The grief came out in spikes, but the anxiety lingered and followed me everywhere.

Some days, I would wake up with the certainty that my legs were feeling numb, and that the tingle in my toes was my beginning down that familiar road.

My recurrent panic attacks occurred parallel to the doctors searching for a better treatment for her, and enquiring about the possibility of the illness having an hereditary component.

As a new treatment proved more effective, we finally got given a name: chronic inflammatory demyelinating polyneuropathy, which as scary and long as it sounds, was better than motor neurone disease.

A nurse by profession, she took her diagnosis on board and never stopped researching. With one successful experimental treatment under her belt, she’s been spreading awareness of it and is currently writing a book about her experience.

It took me 23 years to ask her why she only had me, and chose to adopt my brother.

Her answer was a loaded gun of hope and sadness.

The only time in her life when she didn’t suffer from any autoimmune complications was during her pregnancy, and after I was born, the symptoms and future complications returned to their natural course.

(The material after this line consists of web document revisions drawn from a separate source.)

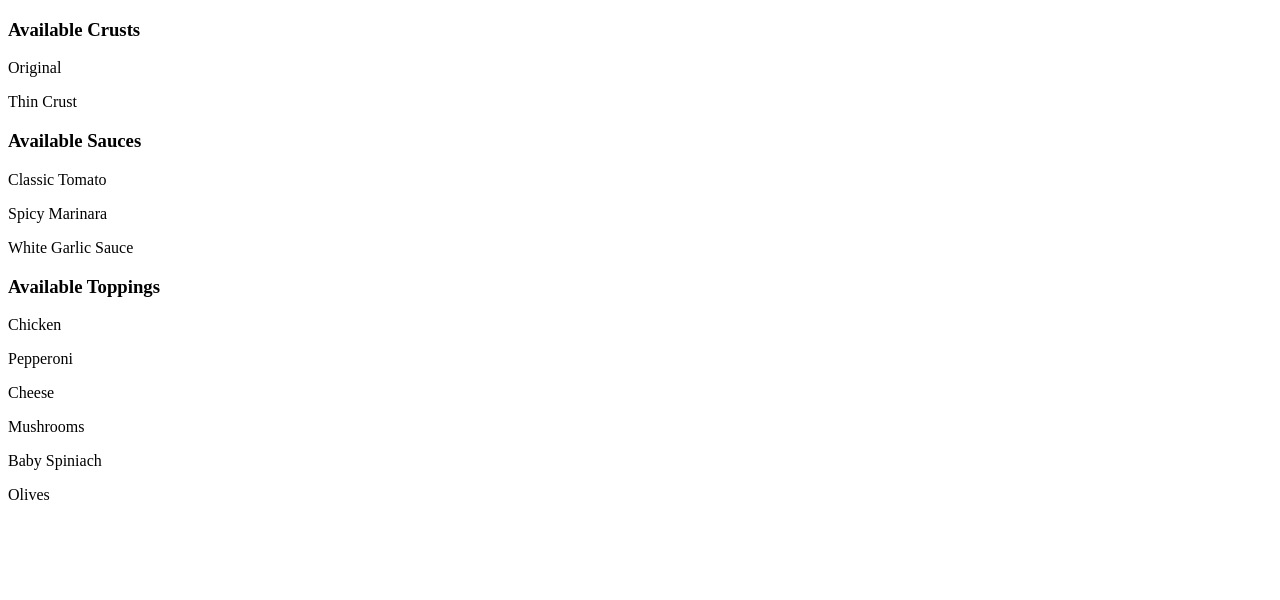
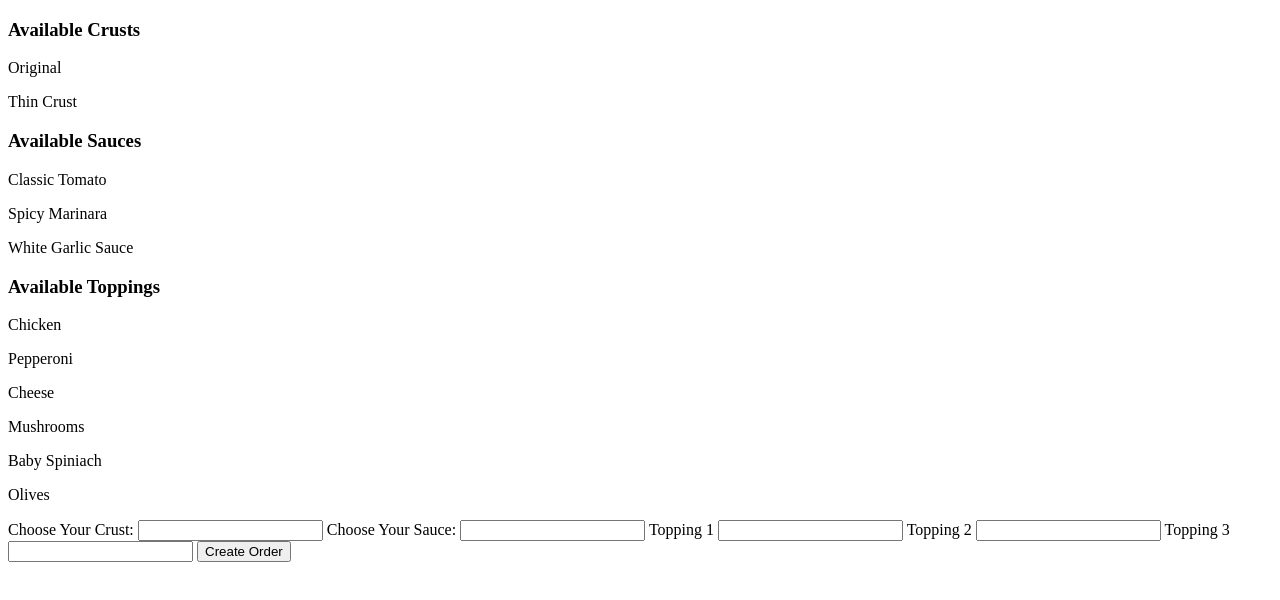
Before and after one commit to micem2/cs-final-project, a plain HTML site: page index.html in a window 1280 px wide. Drawn offline with Linux system fonts and the light colour scheme.

Commit message:
orderform

```diff
--- a/index.html
+++ b/index.html
@@ -23,5 +23,21 @@
             <p>Baby Spiniach</p>
             <p>Olives</p>
         </div>
+        <div class="form">
+            <form>
+                <label for="crust">Choose Your Crust:</label>
+                <input type="text" id="crust">
+                <label for="sauce">Choose Your Sauce:</label>
+                <input type="text" id="sauce">
+                <label for="top1">Topping 1</label>
+                <input type="text" id="top1">
+                <label for="top2">Topping 2</label>
+                <input type="text" id="top2">
+                <label for="top3">Topping 3</label>
+                <input type="text" id="top3">
+                <button id="btn" type="submit">Create Order</button>
+
+            </form>
+        </div>
     </body>
 </html>
```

Doctors said her body could not have coped with such an effort again.

I had been a risk to her and to myself.

That knowledge spiralled my hypochondria out of control, but it also made me understand my mother in a way I had never experienced before. That is the day my mother became Carmen, a woman in her own right.

Even through the loss of her autonomy she remained fiercely assertive and independent, holding herself and us together. She doesn’t consider herself a feminist, but she’s made of it.

And then she made me, against all the odds.

Veronica Gargallo Llamas is a stylist and member of Fourth Wave: London Feminist Activists. She is currently studying a Masters in Gender Studies at Birkbeck University.